Like many native New Yorkers, Marvin E. Newman fell in love with taking photographs of the city and its inhabitants.
Born in 1927 and raised in the Bronx, where his family ran a bakery, Newman showed an early passion for sculpture. It was after moving to Chicago to study at the Institute of Design that he really cultivated an eye for documentary photography, and switched his degree so he could further study the field.
After returning from art school in the early 1950s, Newman was enthralled with capturing the dazzling lights of Times Square and the yuppies cruising around Manhattan in their Bentleys.
But unlike many of his contemporaries at the time, who were working in monochrome, Newman was one of the first photographers to shoot the Big Apple in colour - a medium that was mostly favoured by fashion and advertising.

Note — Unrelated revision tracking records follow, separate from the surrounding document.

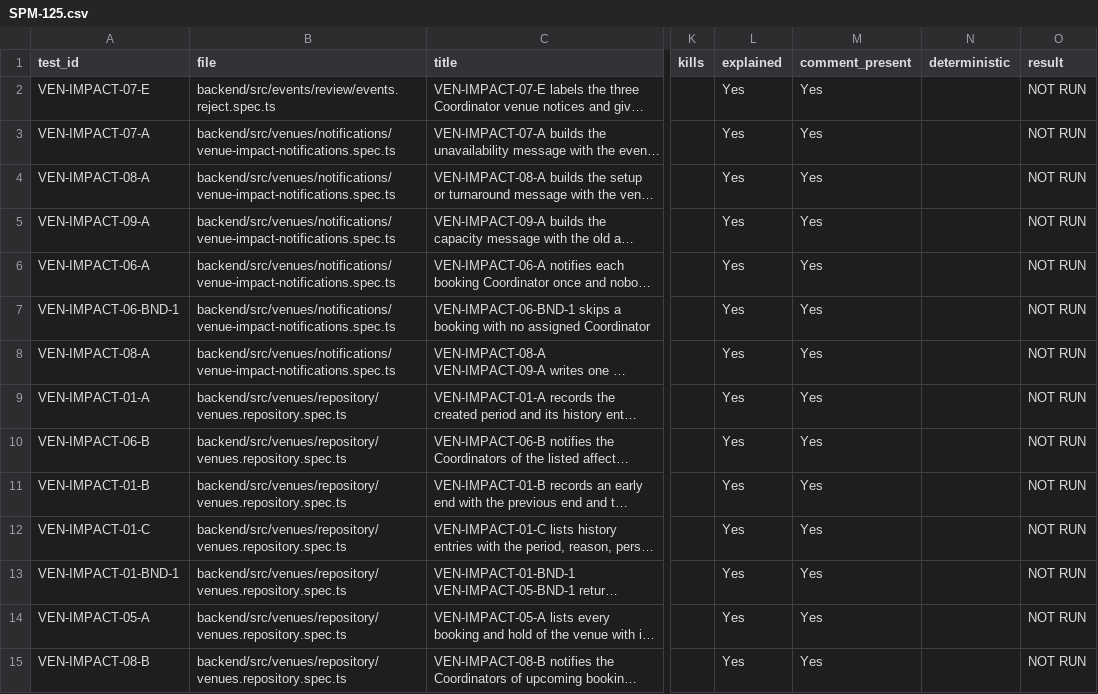
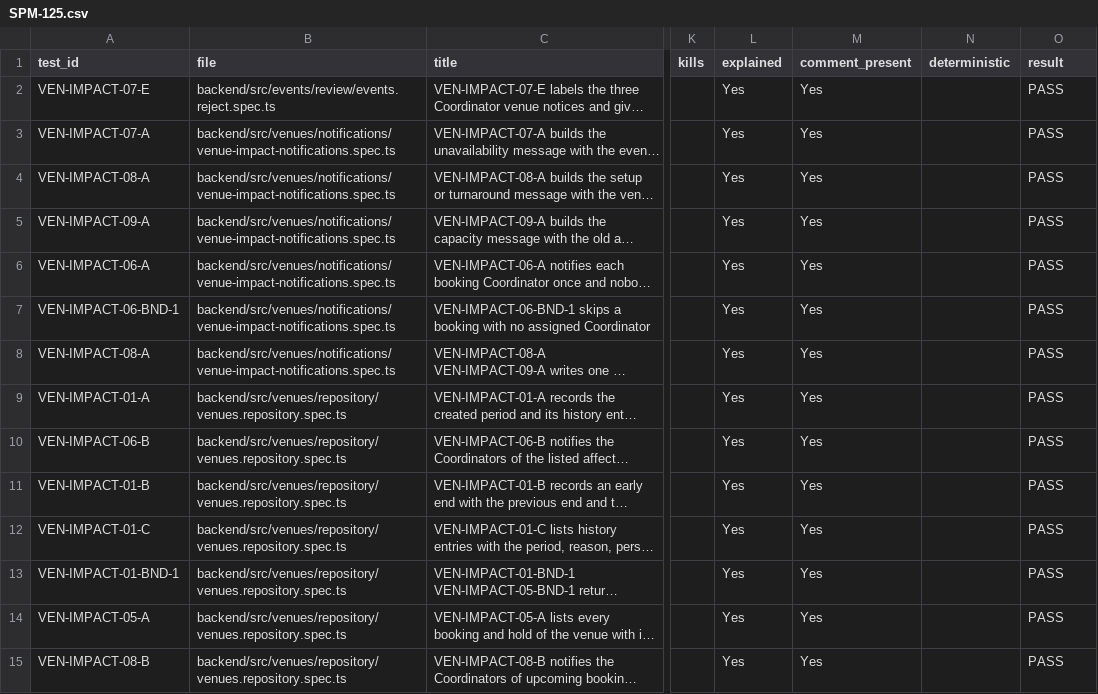
Before and after one commit to IS212-G5-T2/IS212-G5-T2, a CSV file: docs/test-cases/workflow/records/SPM-125.csv, drawn as a sheet; only a part is shown, gaps mark what is left out; long unchanged cells end in …; the diff covers the shown part only; the diff names each change by its address in the sheet, - before the commit and + after, or states it on an @@ line.

```diff
--- a/docs/test-cases/workflow/records/SPM-125.csv
+++ b/docs/test-cases/workflow/records/SPM-125.csv
-O2:O15 (result): NOT RUN
+O2:O15 (result): PASS
```
Also changed, not shown: 48 edited cells elsewhere in this file, docs/test-cases/workflow/records/SPM-129.csv, docs/test-cases/workflow/records/SPM-130.csv, 9 other files.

Much of his work lay undiscovered for centuries, but now, aged 89, he’s decided to release his first published collection of images.
The new monograph contains some 170 images of New York, from the 1940s-1980s, ranging from ‘video nasty’ cinemas in Midtown to sunseekers in Coney Island’s pleasure resort.
Click through the gallery above to see more of Newman’s undiscovered images of New York.
City of Lights: The Undiscovered New York Photographer Marvin E Newman is published on May 22 by Taschen. taschen.com